Reproduce all entries word for word.

====

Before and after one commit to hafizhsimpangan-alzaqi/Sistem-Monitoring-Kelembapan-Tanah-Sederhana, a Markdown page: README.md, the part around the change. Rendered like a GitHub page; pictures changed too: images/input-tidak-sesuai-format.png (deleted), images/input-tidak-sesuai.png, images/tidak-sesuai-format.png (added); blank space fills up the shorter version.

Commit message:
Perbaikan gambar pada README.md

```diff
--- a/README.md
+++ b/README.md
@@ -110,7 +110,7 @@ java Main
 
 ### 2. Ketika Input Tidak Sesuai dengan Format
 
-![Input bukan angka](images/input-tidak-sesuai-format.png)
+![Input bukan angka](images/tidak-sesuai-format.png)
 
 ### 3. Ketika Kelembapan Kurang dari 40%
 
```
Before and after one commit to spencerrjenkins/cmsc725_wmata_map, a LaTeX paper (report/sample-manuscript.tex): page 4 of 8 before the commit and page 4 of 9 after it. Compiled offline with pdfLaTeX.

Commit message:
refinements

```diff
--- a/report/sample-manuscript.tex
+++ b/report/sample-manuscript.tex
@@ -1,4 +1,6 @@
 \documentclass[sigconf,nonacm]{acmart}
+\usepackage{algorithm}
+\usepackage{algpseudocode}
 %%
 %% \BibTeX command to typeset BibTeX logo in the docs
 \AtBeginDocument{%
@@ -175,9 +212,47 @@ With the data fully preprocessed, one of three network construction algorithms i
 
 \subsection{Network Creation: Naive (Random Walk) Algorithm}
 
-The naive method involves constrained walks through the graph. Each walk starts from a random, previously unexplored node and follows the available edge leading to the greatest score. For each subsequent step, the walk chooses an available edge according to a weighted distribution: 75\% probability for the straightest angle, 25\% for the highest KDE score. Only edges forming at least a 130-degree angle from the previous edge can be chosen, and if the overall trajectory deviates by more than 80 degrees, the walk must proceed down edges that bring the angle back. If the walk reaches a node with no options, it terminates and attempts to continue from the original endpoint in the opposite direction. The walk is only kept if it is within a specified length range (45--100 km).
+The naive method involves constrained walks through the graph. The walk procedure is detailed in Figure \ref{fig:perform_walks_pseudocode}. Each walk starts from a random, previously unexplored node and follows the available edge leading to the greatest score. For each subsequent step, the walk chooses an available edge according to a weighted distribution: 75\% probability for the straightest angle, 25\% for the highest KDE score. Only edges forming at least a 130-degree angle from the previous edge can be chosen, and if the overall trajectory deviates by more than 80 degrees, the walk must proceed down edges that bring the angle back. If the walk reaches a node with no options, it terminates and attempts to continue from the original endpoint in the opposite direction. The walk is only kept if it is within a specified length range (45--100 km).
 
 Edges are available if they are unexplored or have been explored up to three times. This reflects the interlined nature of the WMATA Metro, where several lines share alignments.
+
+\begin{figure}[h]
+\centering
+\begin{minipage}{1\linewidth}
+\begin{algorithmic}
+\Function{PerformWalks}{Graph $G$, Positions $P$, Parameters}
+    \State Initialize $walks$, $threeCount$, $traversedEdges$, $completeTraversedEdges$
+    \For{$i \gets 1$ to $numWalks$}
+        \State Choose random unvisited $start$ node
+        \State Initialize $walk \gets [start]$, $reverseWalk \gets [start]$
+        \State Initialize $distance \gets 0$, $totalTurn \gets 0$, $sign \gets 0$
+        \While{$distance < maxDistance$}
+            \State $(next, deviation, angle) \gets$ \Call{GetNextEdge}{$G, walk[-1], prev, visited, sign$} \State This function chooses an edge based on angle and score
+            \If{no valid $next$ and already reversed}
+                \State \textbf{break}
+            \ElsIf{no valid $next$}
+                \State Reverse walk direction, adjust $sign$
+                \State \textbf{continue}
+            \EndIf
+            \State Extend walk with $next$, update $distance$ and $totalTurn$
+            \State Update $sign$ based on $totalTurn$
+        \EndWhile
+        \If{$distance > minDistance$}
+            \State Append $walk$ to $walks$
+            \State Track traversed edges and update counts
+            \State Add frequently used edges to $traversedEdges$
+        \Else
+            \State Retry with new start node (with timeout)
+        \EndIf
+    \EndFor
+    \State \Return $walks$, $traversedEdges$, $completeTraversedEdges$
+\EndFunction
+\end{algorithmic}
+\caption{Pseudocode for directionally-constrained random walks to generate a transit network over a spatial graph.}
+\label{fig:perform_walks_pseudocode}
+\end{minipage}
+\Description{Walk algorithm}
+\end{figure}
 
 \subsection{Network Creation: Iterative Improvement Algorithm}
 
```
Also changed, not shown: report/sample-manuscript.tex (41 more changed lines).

====

*EXERCISE RESPONSE:*
Before and after one commit to hafizhsimpangan-alzaqi/Sistem-Monitoring-Kelembapan-Tanah-Sederhana, a Markdown page: README.md, the part around the change. Rendered like a GitHub page; pictures changed too: images/input-tidak-sesuai-format.png (deleted), images/input-tidak-sesuai.png, images/tidak-sesuai-format.png (added); blank space fills up the shorter version.

Commit message:
Perbaikan gambar pada README.md

```diff
--- a/README.md
+++ b/README.md
@@ -110,7 +110,7 @@ java Main
 
 ### 2. Ketika Input Tidak Sesuai dengan Format
 
-![Input bukan angka](images/input-tidak-sesuai-format.png)
+![Input bukan angka](images/tidak-sesuai-format.png)
 
 ### 3. Ketika Kelembapan Kurang dari 40%
 
```
Before and after one commit to spencerrjenkins/cmsc725_wmata_map, a LaTeX paper (report/sample-manuscript.tex): page 4 of 8 before the commit and page 4 of 9 after it. Compiled offline with pdfLaTeX.

Commit message:
refinements

```diff
--- a/report/sample-manuscript.tex
+++ b/report/sample-manuscript.tex
@@ -1,4 +1,6 @@
 \documentclass[sigconf,nonacm]{acmart}
+\usepackage{algorithm}
+\usepackage{algpseudocode}
 %%
 %% \BibTeX command to typeset BibTeX logo in the docs
 \AtBeginDocument{%
@@ -175,9 +212,47 @@ With the data fully preprocessed, one of three network construction algorithms i
 
 \subsection{Network Creation: Naive (Random Walk) Algorithm}
 
-The naive method involves constrained walks through the graph. Each walk starts from a random, previously unexplored node and follows the available edge leading to the greatest score. For each subsequent step, the walk chooses an available edge according to a weighted distribution: 75\% probability for the straightest angle, 25\% for the highest KDE score. Only edges forming at least a 130-degree angle from the previous edge can be chosen, and if the overall trajectory deviates by more than 80 degrees, the walk must proceed down edges that bring the angle back. If the walk reaches a node with no options, it terminates and attempts to continue from the original endpoint in the opposite direction. The walk is only kept if it is within a specified length range (45--100 km).
+The naive method involves constrained walks through the graph. The walk procedure is detailed in Figure \ref{fig:perform_walks_pseudocode}. Each walk starts from a random, previously unexplored node and follows the available edge leading to the greatest score. For each subsequent step, the walk chooses an available edge according to a weighted distribution: 75\% probability for the straightest angle, 25\% for the highest KDE score. Only edges forming at least a 130-degree angle from the previous edge can be chosen, and if the overall trajectory deviates by more than 80 degrees, the walk must proceed down edges that bring the angle back. If the walk reaches a node with no options, it terminates and attempts to continue from the original endpoint in the opposite direction. The walk is only kept if it is within a specified length range (45--100 km).
 
 Edges are available if they are unexplored or have been explored up to three times. This reflects the interlined nature of the WMATA Metro, where several lines share alignments.
+
+\begin{figure}[h]
+\centering
+\begin{minipage}{1\linewidth}
+\begin{algorithmic}
+\Function{PerformWalks}{Graph $G$, Positions $P$, Parameters}
+    \State Initialize $walks$, $threeCount$, $traversedEdges$, $completeTraversedEdges$
+    \For{$i \gets 1$ to $numWalks$}
+        \State Choose random unvisited $start$ node
+        \State Initialize $walk \gets [start]$, $reverseWalk \gets [start]$
+        \State Initialize $distance \gets 0$, $totalTurn \gets 0$, $sign \gets 0$
+        \While{$distance < maxDistance$}
+            \State $(next, deviation, angle) \gets$ \Call{GetNextEdge}{$G, walk[-1], prev, visited, sign$} \State This function chooses an edge based on angle and score
+            \If{no valid $next$ and already reversed}
+                \State \textbf{break}
+            \ElsIf{no valid $next$}
+                \State Reverse walk direction, adjust $sign$
+                \State \textbf{continue}
+            \EndIf
+            \State Extend walk with $next$, update $distance$ and $totalTurn$
+            \State Update $sign$ based on $totalTurn$
+        \EndWhile
+        \If{$distance > minDistance$}
+            \State Append $walk$ to $walks$
+            \State Track traversed edges and update counts
+            \State Add frequently used edges to $traversedEdges$
+        \Else
+            \State Retry with new start node (with timeout)
+        \EndIf
+    \EndFor
+    \State \Return $walks$, $traversedEdges$, $completeTraversedEdges$
+\EndFunction
+\end{algorithmic}
+\caption{Pseudocode for directionally-constrained random walks to generate a transit network over a spatial graph.}
+\label{fig:perform_walks_pseudocode}
+\end{minipage}
+\Description{Walk algorithm}
+\end{figure}
 
 \subsection{Network Creation: Iterative Improvement Algorithm}
 
```
Also changed, not shown: report/sample-manuscript.tex (41 more changed lines).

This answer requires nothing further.